    • Spectrum Women: Walking to the Beat of Autism - Been waiting for this one to come out for a while. Perspectives from several different women on the spectrum. If nothing else, this can tell me which authors I'd like to purchase next based on style and how I connect to their stories.

    Released in September:

    • Asperger’s Syndrome and Jail: A Survival Guide - I can't imagine trying to navigate jail. I think I'd lose my mind. This could be a really important tool, though I'd like to see one for guards and wardens, as well as see the justice system get an overhaul, so that not so many people with developmental disabilities (as autism falls under), are sent to jail in the first place.
    • Autism in Heels: The Untold Story of a Female Life on the Spectrum - I'm really excited to read this. While most information written about the spectrum from an autistic's point of view is important, I particularly want the perspectives of women on the spectrum, especially as it pertains to our tendency to mask, making our lives a bigger struggle, sometimes, than that of our male peers.


    Though I've been taking time away from the blog, autism is never far from my mind.
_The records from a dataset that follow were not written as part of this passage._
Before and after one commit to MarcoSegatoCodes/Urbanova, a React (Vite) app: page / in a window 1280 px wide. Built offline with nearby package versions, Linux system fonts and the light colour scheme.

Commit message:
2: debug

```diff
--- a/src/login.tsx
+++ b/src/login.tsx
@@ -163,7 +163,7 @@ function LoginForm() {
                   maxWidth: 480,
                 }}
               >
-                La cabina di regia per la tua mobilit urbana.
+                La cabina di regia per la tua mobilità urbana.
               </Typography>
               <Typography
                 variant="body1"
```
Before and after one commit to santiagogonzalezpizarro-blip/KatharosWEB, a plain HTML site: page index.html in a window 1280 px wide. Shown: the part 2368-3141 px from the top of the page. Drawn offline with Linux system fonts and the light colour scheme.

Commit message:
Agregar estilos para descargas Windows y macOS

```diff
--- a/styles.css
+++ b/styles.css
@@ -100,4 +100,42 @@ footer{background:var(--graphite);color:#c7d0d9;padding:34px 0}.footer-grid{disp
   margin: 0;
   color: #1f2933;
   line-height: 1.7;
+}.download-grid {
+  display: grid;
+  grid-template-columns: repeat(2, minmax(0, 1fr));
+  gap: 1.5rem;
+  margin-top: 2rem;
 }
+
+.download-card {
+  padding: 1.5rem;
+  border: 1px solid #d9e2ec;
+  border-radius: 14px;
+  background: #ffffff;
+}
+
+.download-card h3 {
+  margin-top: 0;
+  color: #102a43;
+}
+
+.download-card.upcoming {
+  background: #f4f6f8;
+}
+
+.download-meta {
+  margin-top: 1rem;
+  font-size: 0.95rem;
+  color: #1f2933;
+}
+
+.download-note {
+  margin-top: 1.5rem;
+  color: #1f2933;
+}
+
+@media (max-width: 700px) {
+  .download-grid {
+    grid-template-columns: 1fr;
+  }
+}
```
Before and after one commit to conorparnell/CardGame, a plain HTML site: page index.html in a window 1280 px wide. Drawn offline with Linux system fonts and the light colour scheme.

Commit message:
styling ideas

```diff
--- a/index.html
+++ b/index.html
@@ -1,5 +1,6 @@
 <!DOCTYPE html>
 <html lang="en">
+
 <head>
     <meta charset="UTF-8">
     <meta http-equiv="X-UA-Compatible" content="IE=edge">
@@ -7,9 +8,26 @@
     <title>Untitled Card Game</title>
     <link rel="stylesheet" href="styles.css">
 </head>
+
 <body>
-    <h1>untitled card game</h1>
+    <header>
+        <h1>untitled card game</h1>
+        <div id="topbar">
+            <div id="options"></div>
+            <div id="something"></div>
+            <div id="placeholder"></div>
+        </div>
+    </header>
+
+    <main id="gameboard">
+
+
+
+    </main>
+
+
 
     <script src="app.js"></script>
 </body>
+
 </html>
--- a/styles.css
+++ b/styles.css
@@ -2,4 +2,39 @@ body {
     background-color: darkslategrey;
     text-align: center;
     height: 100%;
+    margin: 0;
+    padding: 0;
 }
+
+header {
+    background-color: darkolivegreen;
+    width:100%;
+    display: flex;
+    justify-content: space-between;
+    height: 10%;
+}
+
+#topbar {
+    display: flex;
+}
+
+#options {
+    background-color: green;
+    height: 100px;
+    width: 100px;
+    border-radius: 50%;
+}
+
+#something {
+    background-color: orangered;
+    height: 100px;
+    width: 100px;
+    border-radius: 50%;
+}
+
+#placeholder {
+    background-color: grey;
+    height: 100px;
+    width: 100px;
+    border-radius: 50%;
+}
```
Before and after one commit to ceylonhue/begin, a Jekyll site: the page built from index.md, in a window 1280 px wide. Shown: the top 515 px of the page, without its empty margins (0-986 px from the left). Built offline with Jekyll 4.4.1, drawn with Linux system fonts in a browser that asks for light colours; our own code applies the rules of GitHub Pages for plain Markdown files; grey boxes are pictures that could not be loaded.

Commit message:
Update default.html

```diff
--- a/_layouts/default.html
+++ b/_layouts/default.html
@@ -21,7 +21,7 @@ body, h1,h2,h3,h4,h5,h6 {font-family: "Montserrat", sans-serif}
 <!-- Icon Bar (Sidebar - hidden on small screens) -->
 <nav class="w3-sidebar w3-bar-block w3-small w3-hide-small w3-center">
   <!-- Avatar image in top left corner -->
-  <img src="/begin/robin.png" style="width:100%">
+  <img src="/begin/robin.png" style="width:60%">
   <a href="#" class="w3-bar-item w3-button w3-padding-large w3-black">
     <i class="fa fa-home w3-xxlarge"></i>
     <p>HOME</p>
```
It can't be. It is part of who I am. I read somewhere that finding diagnosis was like finding a Rosetta Stone to the self (need to find that source). I wholeheartedly agree. If it weren't for my diagnosis, there are so many things I still wouldn't understand about myself; so many things I wouldn't be able to make happen in my life. ...of course, there are a lot of things I can't make happen for the very reason that I am autistic. It's a weird little balance. And I'm doing the best I can. 

    What kinds of resources and cool things have you found lately? Share in the comments below!